Newer posts are loading.
You are at the newest post.
Click here to check if anything new just came in.

Four short links: 5 November 2009

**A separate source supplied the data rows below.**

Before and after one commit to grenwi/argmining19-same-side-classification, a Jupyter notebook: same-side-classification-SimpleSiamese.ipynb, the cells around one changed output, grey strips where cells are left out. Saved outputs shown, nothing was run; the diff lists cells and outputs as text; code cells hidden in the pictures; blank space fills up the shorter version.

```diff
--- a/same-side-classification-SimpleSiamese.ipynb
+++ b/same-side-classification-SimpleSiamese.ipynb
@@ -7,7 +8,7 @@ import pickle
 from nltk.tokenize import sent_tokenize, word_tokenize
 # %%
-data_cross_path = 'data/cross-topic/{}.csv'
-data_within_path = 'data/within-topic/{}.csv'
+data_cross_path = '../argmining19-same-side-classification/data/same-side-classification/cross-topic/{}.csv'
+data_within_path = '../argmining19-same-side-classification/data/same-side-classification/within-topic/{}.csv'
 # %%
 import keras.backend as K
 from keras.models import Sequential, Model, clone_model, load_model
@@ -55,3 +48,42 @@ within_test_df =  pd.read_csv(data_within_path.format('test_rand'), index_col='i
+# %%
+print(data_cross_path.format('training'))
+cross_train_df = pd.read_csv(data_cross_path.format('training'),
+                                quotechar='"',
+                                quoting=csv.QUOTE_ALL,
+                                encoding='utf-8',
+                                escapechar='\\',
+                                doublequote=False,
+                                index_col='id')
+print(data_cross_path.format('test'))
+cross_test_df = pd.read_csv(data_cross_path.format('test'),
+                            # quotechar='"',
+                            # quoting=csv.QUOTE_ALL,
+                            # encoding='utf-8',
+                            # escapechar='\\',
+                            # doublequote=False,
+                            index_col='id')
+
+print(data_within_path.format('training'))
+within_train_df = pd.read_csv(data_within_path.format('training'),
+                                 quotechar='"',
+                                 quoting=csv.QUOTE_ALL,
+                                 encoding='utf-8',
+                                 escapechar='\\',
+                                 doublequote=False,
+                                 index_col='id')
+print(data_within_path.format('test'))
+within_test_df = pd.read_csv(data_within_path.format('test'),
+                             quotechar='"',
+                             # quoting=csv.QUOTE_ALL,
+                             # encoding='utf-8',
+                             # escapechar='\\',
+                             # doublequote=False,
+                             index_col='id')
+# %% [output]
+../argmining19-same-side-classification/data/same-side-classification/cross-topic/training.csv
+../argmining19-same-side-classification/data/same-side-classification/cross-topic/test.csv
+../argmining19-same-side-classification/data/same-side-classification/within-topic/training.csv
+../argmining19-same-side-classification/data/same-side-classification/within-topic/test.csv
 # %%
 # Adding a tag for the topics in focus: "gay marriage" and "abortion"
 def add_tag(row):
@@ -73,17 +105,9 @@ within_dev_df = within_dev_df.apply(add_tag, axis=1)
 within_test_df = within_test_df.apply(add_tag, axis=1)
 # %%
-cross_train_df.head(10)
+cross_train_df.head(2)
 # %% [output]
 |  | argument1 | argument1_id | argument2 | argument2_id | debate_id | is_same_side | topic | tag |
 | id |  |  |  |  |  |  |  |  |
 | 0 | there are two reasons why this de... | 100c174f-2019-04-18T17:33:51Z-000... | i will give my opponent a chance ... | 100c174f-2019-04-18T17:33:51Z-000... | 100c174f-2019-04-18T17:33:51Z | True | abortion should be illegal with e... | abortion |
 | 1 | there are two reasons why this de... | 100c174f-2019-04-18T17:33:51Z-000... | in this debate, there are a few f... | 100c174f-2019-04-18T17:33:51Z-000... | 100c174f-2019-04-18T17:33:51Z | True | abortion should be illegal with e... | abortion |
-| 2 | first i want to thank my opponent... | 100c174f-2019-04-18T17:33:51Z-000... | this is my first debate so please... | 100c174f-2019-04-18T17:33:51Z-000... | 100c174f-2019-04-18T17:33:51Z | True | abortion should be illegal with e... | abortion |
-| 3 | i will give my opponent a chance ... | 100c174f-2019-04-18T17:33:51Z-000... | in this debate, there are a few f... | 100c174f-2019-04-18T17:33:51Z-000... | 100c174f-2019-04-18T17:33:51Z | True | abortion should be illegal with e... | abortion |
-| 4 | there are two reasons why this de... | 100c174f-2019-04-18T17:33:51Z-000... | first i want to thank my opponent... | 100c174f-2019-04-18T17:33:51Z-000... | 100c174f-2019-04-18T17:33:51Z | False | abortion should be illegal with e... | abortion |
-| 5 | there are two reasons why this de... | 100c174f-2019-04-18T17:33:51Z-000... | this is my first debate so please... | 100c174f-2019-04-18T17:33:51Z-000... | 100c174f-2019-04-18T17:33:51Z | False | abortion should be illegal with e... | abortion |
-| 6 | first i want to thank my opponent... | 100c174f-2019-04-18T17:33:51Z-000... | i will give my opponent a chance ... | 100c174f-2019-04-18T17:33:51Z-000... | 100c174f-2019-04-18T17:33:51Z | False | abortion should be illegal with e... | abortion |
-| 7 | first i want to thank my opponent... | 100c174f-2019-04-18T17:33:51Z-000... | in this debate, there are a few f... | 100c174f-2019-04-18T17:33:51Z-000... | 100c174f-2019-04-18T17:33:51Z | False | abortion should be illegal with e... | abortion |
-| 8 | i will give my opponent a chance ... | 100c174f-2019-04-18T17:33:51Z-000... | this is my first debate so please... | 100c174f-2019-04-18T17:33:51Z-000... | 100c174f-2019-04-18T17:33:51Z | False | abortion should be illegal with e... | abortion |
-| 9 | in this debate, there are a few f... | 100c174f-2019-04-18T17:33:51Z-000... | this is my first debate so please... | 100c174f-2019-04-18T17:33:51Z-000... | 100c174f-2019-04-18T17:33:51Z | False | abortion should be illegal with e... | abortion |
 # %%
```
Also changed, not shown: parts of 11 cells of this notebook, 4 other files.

  1. Heat Maps in R -- We used financial data here because it's easier to access than the airline data, but it's actually a pretty interesting way of looking at a financial time series. Weekend and holiday effects are a bit more obvious, and it's a bit like being able to see the daily, weekly, monthly and yearly closes all at once (by scanning your eye over the calendar in different directions). Includes source code. (via migurski on Delicious)
  2. BlackHat and EC2 -- Theft of resources is the red-headed step-child of attack classes and doesn't get much attention, but on cloud platforms where resources are shared amongst many users these attacks can have a very real impact. With this in mind, we wanted to show how EC2 was vulnerable to a number of resource theft attacks and the videos below demonstrate three separate attacks against EC2 that permit an attacker to boot up massive numbers of machines, steal computing time/bandwidth from other users and steal paid-for AMIs. (via straup on Delicious)
  3. Funny Characters in Unicode -- I never get tired of the wacky stuff in Unicode. I love the thought of a Unicode committee somewhere arguing passionately about the number of buttons on the snowman .... (via Hacker News)
  4. Statistics to English Translation -- The terms sensitivity and specificity generally refer to diagnostic or screening procedures, such as an HIV or allergy tests. The sensitivity of a test is its true positive rate; the specificity is its true negative rate, although it can be more intuitive to think of specificity as the complement of the false positive rate. This matters. Bandying around numbers with misleading labels, or misinterpreting numbers that have a precise and defined meaning, does not further understanding. (Said 78.4% of statisticians, with a 20% confidence factor probability of false positives)

Don't be the product, buy the product!